On today’s date in 1959, the first major jazz festival kicked off in Toronto, Ont., featuring internationally renowned jazz legend Oscar Peterson.
In 2005, Canada Post commemorated the life and achievements of Peterson with a 50-cent stamp (Scott #2118). The date of issue, Aug. 15, marked Peterson’s 80th birthday.
Printed by the Canadian Bank Note Company on Tullis Russell Coatings coated paper using seven-colour lithography, the stamp measures 32 millimetres by 32 millimetres and has general tagging along each side. Canada Post commissioned Montréal photojournalist Gilbert Duclos, a well-known street photographer, to photograph Peterson. Designer Tiit Telmet, of the Toronto firm Telmet Design Associates, worked on the art and composition.

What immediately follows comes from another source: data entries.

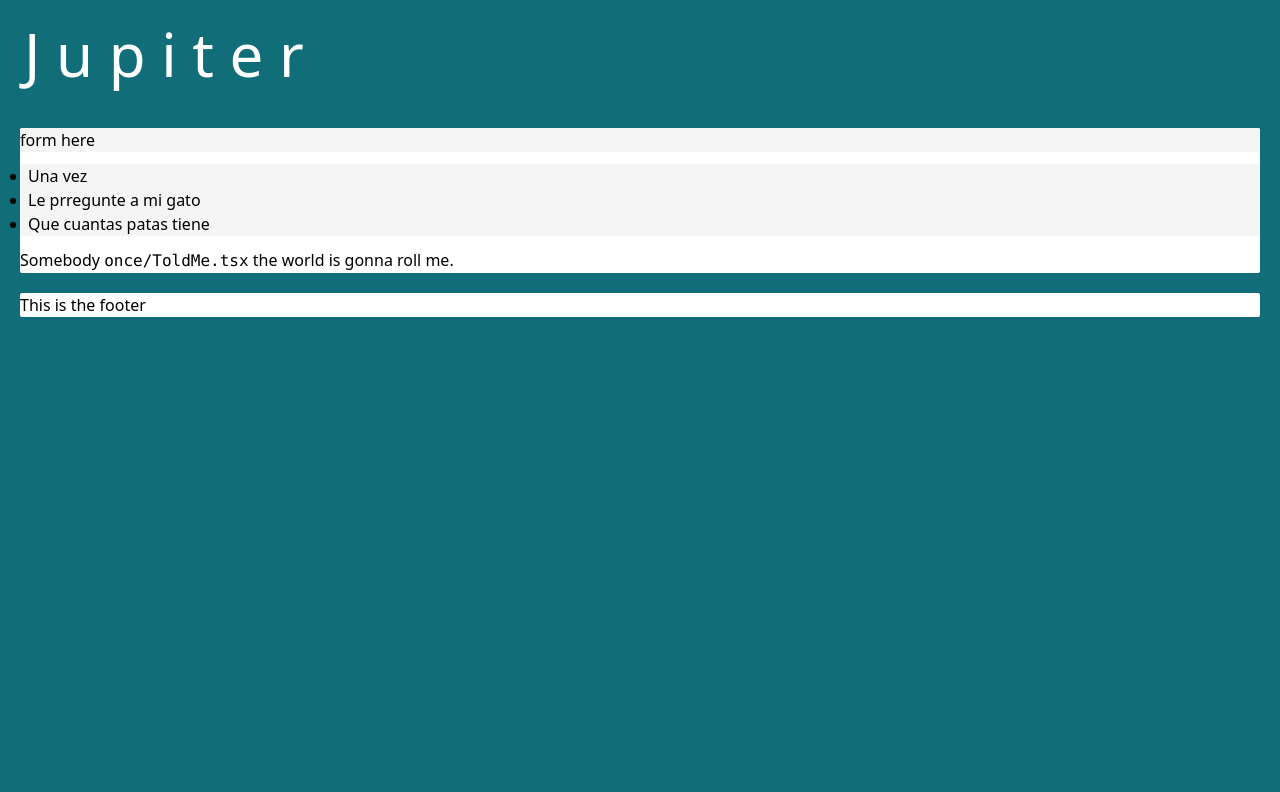
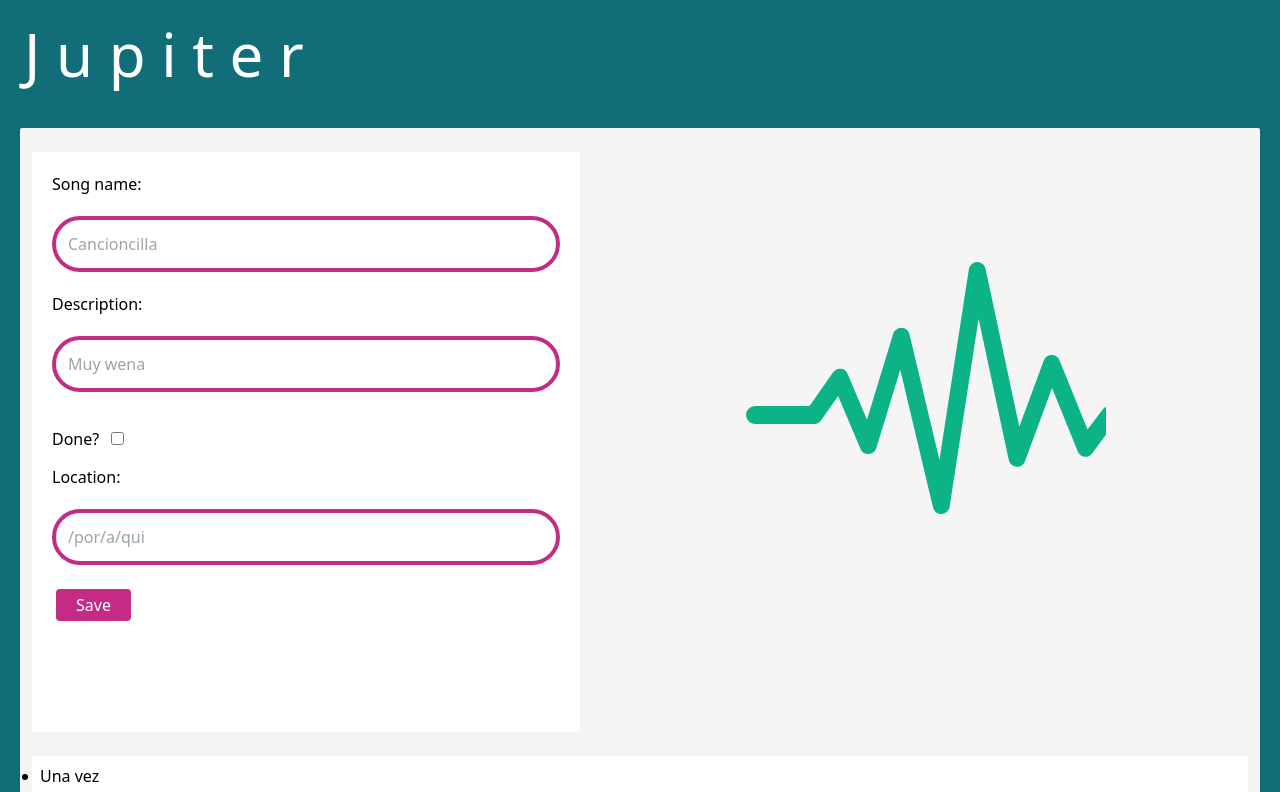
Before and after one commit to Igsu-Bravo/jupiter-envelope, a React (Create React App) app: page / in a window 1280 px wide. Shown: the top 792 px of the page. Built offline with nearby package versions, Linux system fonts and the light colour scheme.

Commit message:
Improve layout + add form

```diff
--- a/package.json
+++ b/package.json
@@ -21,6 +21,7 @@
     "cross-env": "^7.0.2",
     "eslint-config-prettier": "^8.3.0",
     "express": "^4.17.1",
+    "formik": "^2.2.6",
     "mongoose": "^5.9.4",
     "nodemon": "^2.0.2",
     "postcss": "^8",
--- a/src/App.tsx
+++ b/src/App.tsx
@@ -1,15 +1,24 @@
 import React from 'react';
 import Header from './components/Header';
+import SongForm from './components/SongForm';
+import Wave from './assets/Wave';
 
 const App = (): React.ReactElement => {
   return (
     <div className="bg-main min-h-screen">
       <Header title="J u p i t e r"></Header>
-      <main className="bg-white rounded-sm m-5">
-        <div className="container mx-auto bg-grayLight rounded-sm m-3">
-          <p>form here</p>
+      <main className="bg-grayLight rounded-sm m-5 py-3 ">
+        <div className="flex flex-wrap">
+          <div className="flex-auto bg-white rounded-sm m-3 p-5">
+            <SongForm />
+          </div>
+          <div className="flex-auto rounded-sm m-3 p-5">
+            <div className="justify-self-center">
+              <Wave />
+            </div>
+          </div>
         </div>
-        <div className="container mx-auto  bg-grayLight rounded-sm m-3">
+        <div className="flex flex-wrap bg-white rounded-sm m-3">
           <ul className="list-disc m-2">
             <li>Una vez</li>
             <li>Le prregunte a mi gato</li>
--- /dev/null
+++ b/src/assets/Wave.tsx
@@ -0,0 +1,33 @@
+import React from 'react';
+
+const Wave = (): React.ReactElement => {
+  return (
+    <svg
+      xmlns="http://www.w3.org/2000/svg"
+      width="100%"
+      height="540"
+      viewBox="0 0 20 30"
+      id="wave"
+      fill="#0cb386"
+      d=""
+    >
+      <g>
+        <animateTransform
+          attributeName="transform"
+          type="scale"
+          dur="1s"
+          values="1; 1.02; 1"
+          restart="whenNotActive"
+          repeatCount="1"
+          additive="sum"
+          fill="freeze"
+          begin="1s;op.end+3s"
+          // TODO: Figure out how to restart the animation
+        ></animateTransform>
+        <path d="M19.803 13.207l-.829 1.093-1.554-3.826a.47.47 0 00-.437-.306.47.47 0 00-.444.321l-1.356 3.664-1.872-8.759A.468.468 0 0012.849 5a.474.474 0 00-.473.424l-1.629 10.581-1.658-6.968a.47.47 0 00-.916-.033L6.72 13.757l-1.07-2.53a.463.463 0 00-.821-.09l-1.257 1.805-.087.058H.5a.5.5 0 000 1h3.284a.465.465 0 00.386-.206l.948-1.353 1.24 2.929a.464.464 0 00.433.299c.211 0 .39-.138.455-.35l1.324-4.332 1.814 7.629c.068.283.282.384.46.384a.474.474 0 00.473-.425L12.922 8.15l1.673 7.83a.478.478 0 00.467.395c.202 0 .366-.12.441-.321l1.5-4.049 1.426 3.51a.46.46 0 00.82.1l1.146-1.583.087-.046h3.026a.493.493 0 000-.986h-3.322a.466.466 0 00-.383.207z" />
+      </g>
+    </svg>
+  );
+};
+
+export default Wave;
--- /dev/null
+++ b/src/components/SongForm.tsx
@@ -0,0 +1,79 @@
+import React from 'react';
+import { Formik, Form, Field, FormikHelpers } from 'formik';
+
+interface IValues {
+  songName: string;
+  description: string;
+  isDone: boolean;
+  location: string;
+}
+
+const SongForm = (): React.ReactElement => {
+  const formInitialValues: IValues = {
+    songName: '',
+    description: '',
+    isDone: false,
+    location: '',
+  };
+
+  const handleSubmit = (
+    values: IValues,
+    { setSubmitting }: FormikHelpers<IValues>
+  ) => {
+    setTimeout(() => {
+      console.log('SUBMIT', values);
+      setSubmitting(false);
+    }, 500);
+  };
+
+  return (
+    <Formik initialValues={formInitialValues} onSubmit={handleSubmit}>
+      <Form className="grid justify-items-left">
+        <label htmlFor="songName">Song name:</label>
+        <Field
+          className="border-accentMain border-4 rounded-full p-3 my-5"
+          id="songName"
+          name="songName"
+          placeholder="Cancioncilla"
+        />
+
+        <label htmlFor="description">Description:</label>
+        <Field
+          className="border-accentMain border-4 rounded-full p-3 my-5"
+          id="description"
+          name="description"
+          placeholder="Muy wena"
+        />
+
+        <label htmlFor="isDone">
+          Done?
+          <Field
+            className="my-5 mx-3 justify-self-start"
+            type="checkbox"
+            id="isDone"
+            name="isDone"
+          />
+        </label>
+
+        <label htmlFor="location">Location:</label>
+        <Field
+          className="border-accentMain border-4 rounded-full p-3 my-5"
+          id="location"
+          name="location"
+          placeholder="/por/a/qui"
+        />
+
+        <div className="flex-shrink-0 m-1">
+          <button
+            className="bg-accentMain rounded px-5 py-1 text-white"
+            type="submit"
+          >
+            Save
+          </button>
+        </div>
+      </Form>
+    </Formik>
+  );
+};
+
+export default SongForm;
```
Also changed, not shown: 1 other file (tests, documents, lock files or other folders).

Peterson was born and raised in the St. Henri district of Montréal, where he and four siblings, whose parents emigrated from the West Indies, learned about music in the family home. Peterson’s father was a self-taught musician that worked as a porter on the Canadian Pacific Railway. When he was away from work, however, he taught his children about music, encouraging them to explore all it had to offer.
Peterson began to study piano and trumpet when he was five years old, but tuberculosis weakened his lungs and ended his trumpet-playing days early.
ORCHESTRA’S FIRST BLACK MEMBER
All of Peterson’s effort went to playing piano, and from 1943-47, he was the featured soloist – and first Black member – of the Johnny Holmes Orchestra, a Montréal dance band.
When a noted U.S. promoter heard Peterson play in 1949, he was so impressed he arranged for the young Canadian pianist to perform later that year in a jazz concert at Carnegie Hall.
Peterson formed his first trio with guitarist Barney Kessel and Ray Brown on bass. Herb Ellis later replaced Kessel in the trio, which toured and earned widespread fame in the 1950s.
By 1960, Peterson and three other musicians formed the Advanced School of Contemporary Music in Toronto; however, a few years later, his career demands forced Oscar to pull out of the venture.
In 1964, Peterson produced his best-known work, Canadiana Suite, in which a different region of Canada inspired each of the album’s tracks.
He has recorded nearly 200 albums altogether.
Peterson was made a companion of the Order of Canada and awarded the Glenn Gould Prize as well as the UNESCO International Music Prize. In 2003, the Austrian government honoured him with a commemorative stamp. He has also been the recipient of honorary degrees from more than a dozen universities and was chancellor of York University from 1991-94.
In 1959, at what’s considered the first Toronto Jazz Festival, Peterson was joined at the Canadian National Exhibition grandstand by more than 30 local and international artists, including fellow Canadian Music Hall of Fame inductee Maynard Ferguson and special guest Louis Armstrong. That year is considered by many to be jazz’s golden age and one of the greatest eras in the history of music.
Remarkably, Peterson released 15 albums in 1959 alone, including The Jazz Soul of Oscar Peterson.